No one is in the right every single time they get into a disagreement. It would be nice to think that we don’t go barging into discussions or arguments without being prepared to accept the truth if we don’t have all the facts.
But people often do. Even if they enter into a debate with the noblest of intentions, emotions get heated, people get carried away, things get said that can’t be unsaid.
Everyone makes mistakes. And sometimes those mistakes hurt people.
And, then, the right thing to do is to apologise. Accept that you were in the wrong and take responsibility for your actions.
On the surface of it, it seems straight forward enough. Go back to the person you wronged and tell them you’re sorry. Simple.
Except, that’s not really apologising.
That’s paying lip service, but it’s not really showing that you understand what you did wrong or why you need to apologise. It might gloss over the issue and maybe it’ll be enough for you all to move on. But it doesn’t really fix anything unless you go a bit deeper.
GO BACK TO THE BEGINNING OF THE ARGUMENT
Replay it, as accurately as you can, in your mind. It doesn’t matter how far back you have to go. If this is something that has come up over and over again, think about the first time it happened. Really try to explore why it hasn’t gone away. Don’t gloss over the parts you don’t like. Think about everything that they did and everything that you did, away from the heat of the moment, calmly and objectively.
CONSIDER THEIR SIDE OF THE STORY
Think about where they were coming from, think about what they might be reacting to in terms of how you behaved.

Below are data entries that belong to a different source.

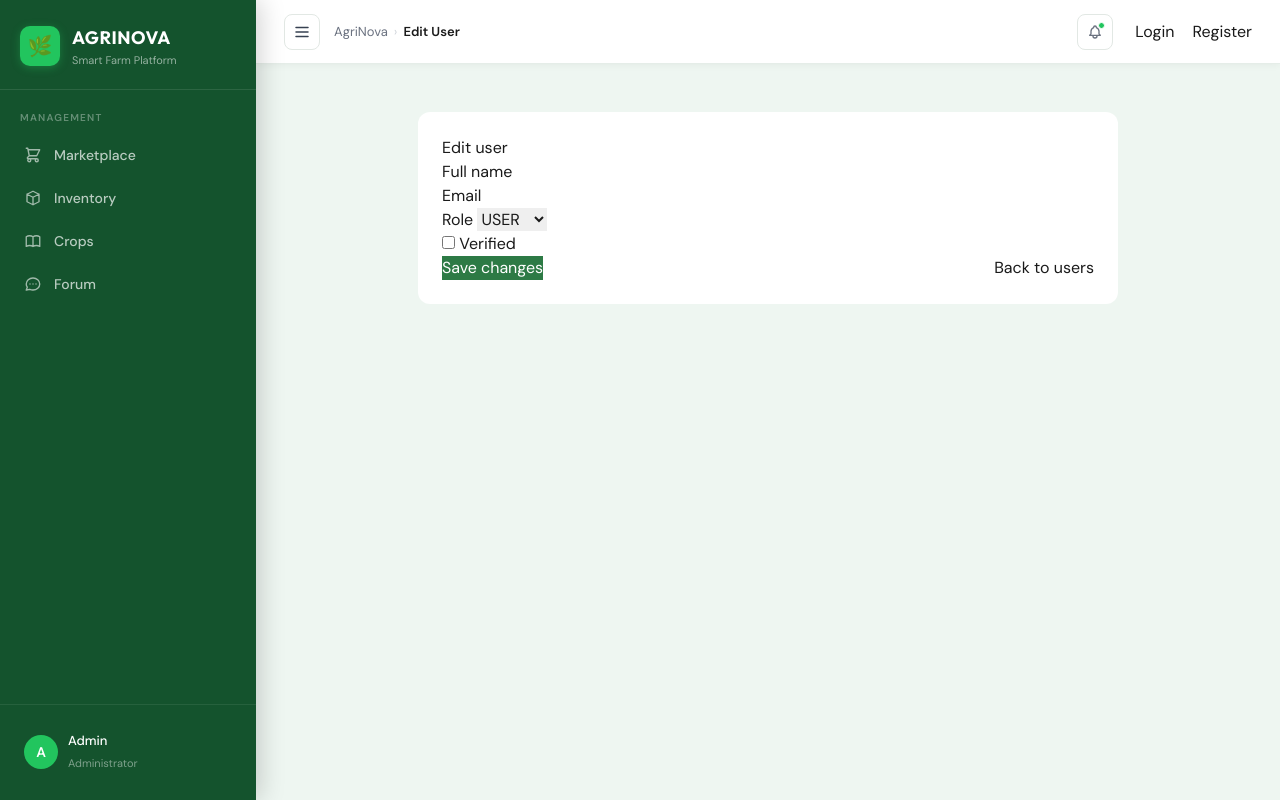
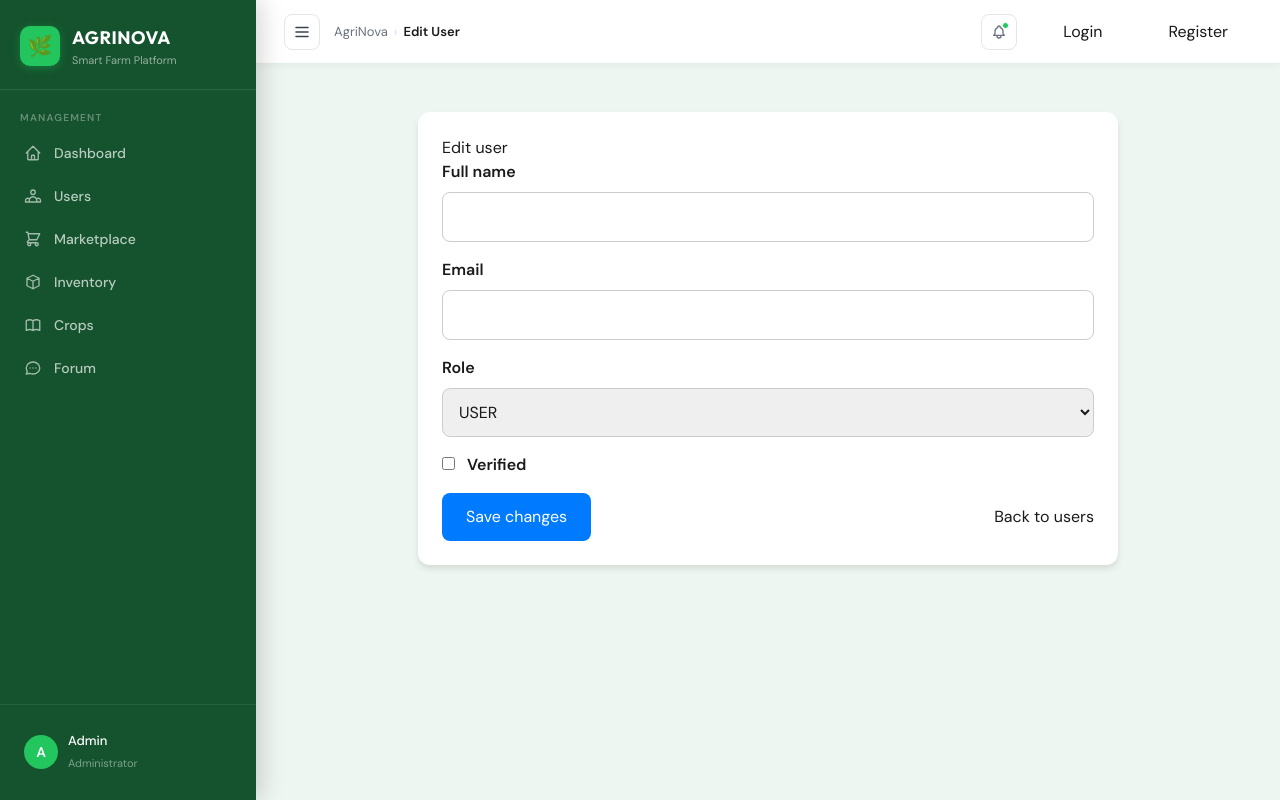
Before and after one commit to yesminekacem/AgriNovaSYMFONY, a Symfony app: template templates/Front/admin_user_edit.html.twig in a window 1280 px wide. Run offline with Twig, Linux system fonts and the light colour scheme; the template is opened without the code that fills it, so the values that code supplies are empty; some libraries are stand-ins or nearby versions.

Commit message:
Enhance admin user edit interface with improved styling and layout

```diff
--- a/templates/Front/admin_user_edit.html.twig
+++ b/templates/Front/admin_user_edit.html.twig
@@ -1,13 +1,71 @@
-{% extends 'base.html.twig' %}
+{% extends 'baseBack.html.twig' %}
 
 {% block page_title %}Edit User{% endblock %}
 
 {% block stylesheets %}
     <link rel="stylesheet" href="{{ asset('Front/css/admin.css') }}">
+    <style>
+        .card {
+            max-width: 700px;
+            margin: 1rem auto;
+            padding: 1.5rem;
+            border-radius: 12px;
+            background: #fff;
+            box-shadow: 0 4px 6px rgba(0, 0, 0, 0.1);
+        }
+        .field {
+            margin-bottom: 1rem;
+        }
+        .field label {
+            display: block;
+            margin-bottom: 0.5rem;
+            font-weight: bold;
+        }
+        .field input,
+        .field select {
+            width: 100%;
+            padding: 0.75rem;
+            border: 1px solid #ccc;
+            border-radius: 8px;
+            font-size: 1rem;
+        }
+        .field input[type="checkbox"] {
+            width: auto;
+            margin-right: 0.5rem;
+        }
+        .btn {
+            padding: 0.75rem 1.5rem;
+            border: none;
+            border-radius: 8px;
+            font-size: 1rem;
+            cursor: pointer;
+        }
+        .btn-primary {
+            background-color: #007bff;
+            color: #fff;
+        }
+        .btn-primary:hover {
+            background-color: #0056b3;
+        }
+        .alert {
+            padding: 1rem;
+            margin-bottom: 1rem;
+            border-radius: 8px;
+            font-size: 0.9rem;
+        }
+        .alert-error {
+            background-color: #f8d7da;
+            color: #721c24;
+        }
+        .alert-success {
+            background-color: #d4edda;
+            color: #155724;
+        }
+    </style>
 {% endblock %}
 
 {% block body %}
-<div class="card" style="max-width:700px;margin:1rem auto;padding:1.5rem;border-radius:12px;background:#fff;">
+<div class="card">
     <h1>Edit user {{ user.email }}</h1>
 
     {% for flash in app.flashes('error') %}
```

Think about how you’d react if you were arguing with you. Empathise with their argument – again, without any of the negative or unruly emotions of being there in the middle of it all. How would you take it if you were in their shoes? How would you feel? Would you be comfortable with how things went?
ACCEPT ANY TIME YOU MIGHT HAVE BEEN OUT OF LINE
Be honest with yourself about your own behaviour. Stop acting like you were perfect or your apology will never be sincere. That doesn’t mean that you have to pretend that they were an angel. But make sure you have a firm understand of what you did wrong, or anything you may have done that could have hurt them, or anything that was offensive or insulting. Accept that these are mistakes you have made.
TELL THEM WHAT YOU’VE LEARNED FROM THE PROCESS
Talk to them about your reflections. Let them know that you understand what they went through and that you are aware that you are at fault. Open the whole problem up to a calm and civilised discussion, if they are prepared to have one.
Tell them everything that you are sorry for and why. That doesn’t mean absolving them of all blame – in many conflicts, both sides are at least a little at fault, even if one has a stronger argument. Let them know that you accept your share of the responsibility for any wrongdoing and genuinely want to be able to move on.
Author Bio – Kirstie Summers is journalist whose day job takes her to all the most interesting places and events in South London. She also freelances for a number of sites and publications, from gaming and literature reviews to creative fiction. She lives in London and spends as much of her free time as possible making the most of being in such a diverse city. She keeps one day a week to herself to swim, relax and keep the stress of the world at bay.